Check each line of the material that follows, and copy those holding the string "étage".

----- Available records

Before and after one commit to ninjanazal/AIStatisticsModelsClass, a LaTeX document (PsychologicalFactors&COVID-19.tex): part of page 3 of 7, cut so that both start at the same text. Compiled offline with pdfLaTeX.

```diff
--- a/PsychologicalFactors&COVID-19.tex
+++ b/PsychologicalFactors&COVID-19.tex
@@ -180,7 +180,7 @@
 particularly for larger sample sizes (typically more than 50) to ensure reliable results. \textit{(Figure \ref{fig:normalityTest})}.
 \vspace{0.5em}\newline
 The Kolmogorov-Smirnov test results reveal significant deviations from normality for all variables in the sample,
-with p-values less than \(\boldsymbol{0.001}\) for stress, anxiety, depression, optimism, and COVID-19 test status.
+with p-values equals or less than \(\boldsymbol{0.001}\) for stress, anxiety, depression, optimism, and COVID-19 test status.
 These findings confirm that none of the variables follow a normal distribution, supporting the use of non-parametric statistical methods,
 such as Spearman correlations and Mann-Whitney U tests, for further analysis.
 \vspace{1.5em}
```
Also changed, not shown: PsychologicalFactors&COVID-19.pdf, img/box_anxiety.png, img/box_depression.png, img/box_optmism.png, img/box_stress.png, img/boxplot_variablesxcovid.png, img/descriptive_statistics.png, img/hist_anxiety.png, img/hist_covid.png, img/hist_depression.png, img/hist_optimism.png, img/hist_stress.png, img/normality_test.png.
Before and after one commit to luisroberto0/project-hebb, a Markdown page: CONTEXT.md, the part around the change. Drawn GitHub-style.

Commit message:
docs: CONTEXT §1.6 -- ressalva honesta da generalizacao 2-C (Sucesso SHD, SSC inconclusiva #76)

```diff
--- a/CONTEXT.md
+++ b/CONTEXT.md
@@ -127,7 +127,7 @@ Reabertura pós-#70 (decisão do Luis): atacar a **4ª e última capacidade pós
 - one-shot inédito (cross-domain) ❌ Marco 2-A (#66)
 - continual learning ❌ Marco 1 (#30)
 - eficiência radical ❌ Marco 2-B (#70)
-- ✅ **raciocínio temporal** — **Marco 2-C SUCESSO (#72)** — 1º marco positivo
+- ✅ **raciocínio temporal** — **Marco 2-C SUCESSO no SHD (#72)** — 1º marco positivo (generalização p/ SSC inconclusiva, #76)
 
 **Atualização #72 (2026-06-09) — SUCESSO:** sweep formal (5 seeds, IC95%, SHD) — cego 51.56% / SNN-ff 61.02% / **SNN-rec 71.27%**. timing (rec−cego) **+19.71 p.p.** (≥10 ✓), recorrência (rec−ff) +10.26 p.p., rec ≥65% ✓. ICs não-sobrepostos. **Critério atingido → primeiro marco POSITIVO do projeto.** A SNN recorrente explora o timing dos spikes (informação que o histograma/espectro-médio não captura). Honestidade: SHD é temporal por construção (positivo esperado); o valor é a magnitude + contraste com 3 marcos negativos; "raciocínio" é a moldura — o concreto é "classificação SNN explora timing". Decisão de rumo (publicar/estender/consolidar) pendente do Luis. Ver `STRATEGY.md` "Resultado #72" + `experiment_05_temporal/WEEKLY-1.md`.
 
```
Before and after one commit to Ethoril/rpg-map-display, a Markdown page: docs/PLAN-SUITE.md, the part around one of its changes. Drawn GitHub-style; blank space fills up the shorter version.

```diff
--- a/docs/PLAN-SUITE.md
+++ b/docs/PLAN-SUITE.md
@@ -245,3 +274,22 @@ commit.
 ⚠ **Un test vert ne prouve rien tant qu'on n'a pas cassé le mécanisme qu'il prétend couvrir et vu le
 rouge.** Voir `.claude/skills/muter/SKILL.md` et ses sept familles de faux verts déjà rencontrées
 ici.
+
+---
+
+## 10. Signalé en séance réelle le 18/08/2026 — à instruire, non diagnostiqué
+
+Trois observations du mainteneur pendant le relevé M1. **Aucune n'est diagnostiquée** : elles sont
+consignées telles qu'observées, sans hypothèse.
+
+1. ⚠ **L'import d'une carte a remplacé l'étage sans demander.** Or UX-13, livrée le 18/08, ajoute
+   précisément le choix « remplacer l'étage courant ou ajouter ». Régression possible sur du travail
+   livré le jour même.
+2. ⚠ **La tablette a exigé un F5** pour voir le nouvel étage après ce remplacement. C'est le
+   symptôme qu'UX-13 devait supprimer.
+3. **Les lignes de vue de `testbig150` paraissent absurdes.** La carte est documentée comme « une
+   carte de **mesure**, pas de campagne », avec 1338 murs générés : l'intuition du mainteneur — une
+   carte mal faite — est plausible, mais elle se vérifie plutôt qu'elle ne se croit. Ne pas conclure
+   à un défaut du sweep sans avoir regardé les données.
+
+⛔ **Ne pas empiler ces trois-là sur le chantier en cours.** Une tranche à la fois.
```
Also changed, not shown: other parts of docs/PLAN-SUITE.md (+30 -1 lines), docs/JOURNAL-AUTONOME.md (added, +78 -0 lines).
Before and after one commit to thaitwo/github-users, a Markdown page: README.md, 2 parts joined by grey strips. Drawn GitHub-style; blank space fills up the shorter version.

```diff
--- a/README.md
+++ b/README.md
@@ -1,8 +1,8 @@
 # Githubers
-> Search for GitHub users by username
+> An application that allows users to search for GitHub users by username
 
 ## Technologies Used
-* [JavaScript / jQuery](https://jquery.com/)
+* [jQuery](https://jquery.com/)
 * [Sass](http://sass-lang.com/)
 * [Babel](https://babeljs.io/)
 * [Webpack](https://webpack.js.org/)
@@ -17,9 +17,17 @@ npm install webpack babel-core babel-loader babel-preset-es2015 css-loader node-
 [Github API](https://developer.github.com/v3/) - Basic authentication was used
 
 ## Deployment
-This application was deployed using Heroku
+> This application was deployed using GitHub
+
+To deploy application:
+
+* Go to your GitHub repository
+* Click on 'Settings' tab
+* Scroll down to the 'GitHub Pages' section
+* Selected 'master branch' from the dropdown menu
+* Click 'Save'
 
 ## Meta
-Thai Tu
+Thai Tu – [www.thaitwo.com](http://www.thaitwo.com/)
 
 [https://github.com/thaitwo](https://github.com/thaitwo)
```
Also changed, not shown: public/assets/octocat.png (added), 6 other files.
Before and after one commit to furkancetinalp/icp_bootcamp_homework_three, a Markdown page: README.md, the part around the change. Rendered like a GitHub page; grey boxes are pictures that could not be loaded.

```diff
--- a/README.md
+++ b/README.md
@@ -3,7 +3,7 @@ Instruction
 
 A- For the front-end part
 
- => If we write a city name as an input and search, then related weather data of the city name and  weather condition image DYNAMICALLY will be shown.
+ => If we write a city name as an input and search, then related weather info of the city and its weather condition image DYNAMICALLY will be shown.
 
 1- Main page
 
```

----------

Written answer:
+1. ⚠ **L'import d'une carte a remplacé l'étage sans demander.** Or UX-13, livrée le 18/08, ajoute
+   précisément le choix « remplacer l'étage courant ou ajouter ». Régression possible sur du travail
+2. ⚠ **La tablette a exigé un F5** pour voir le nouvel étage après ce remplacement. C'est le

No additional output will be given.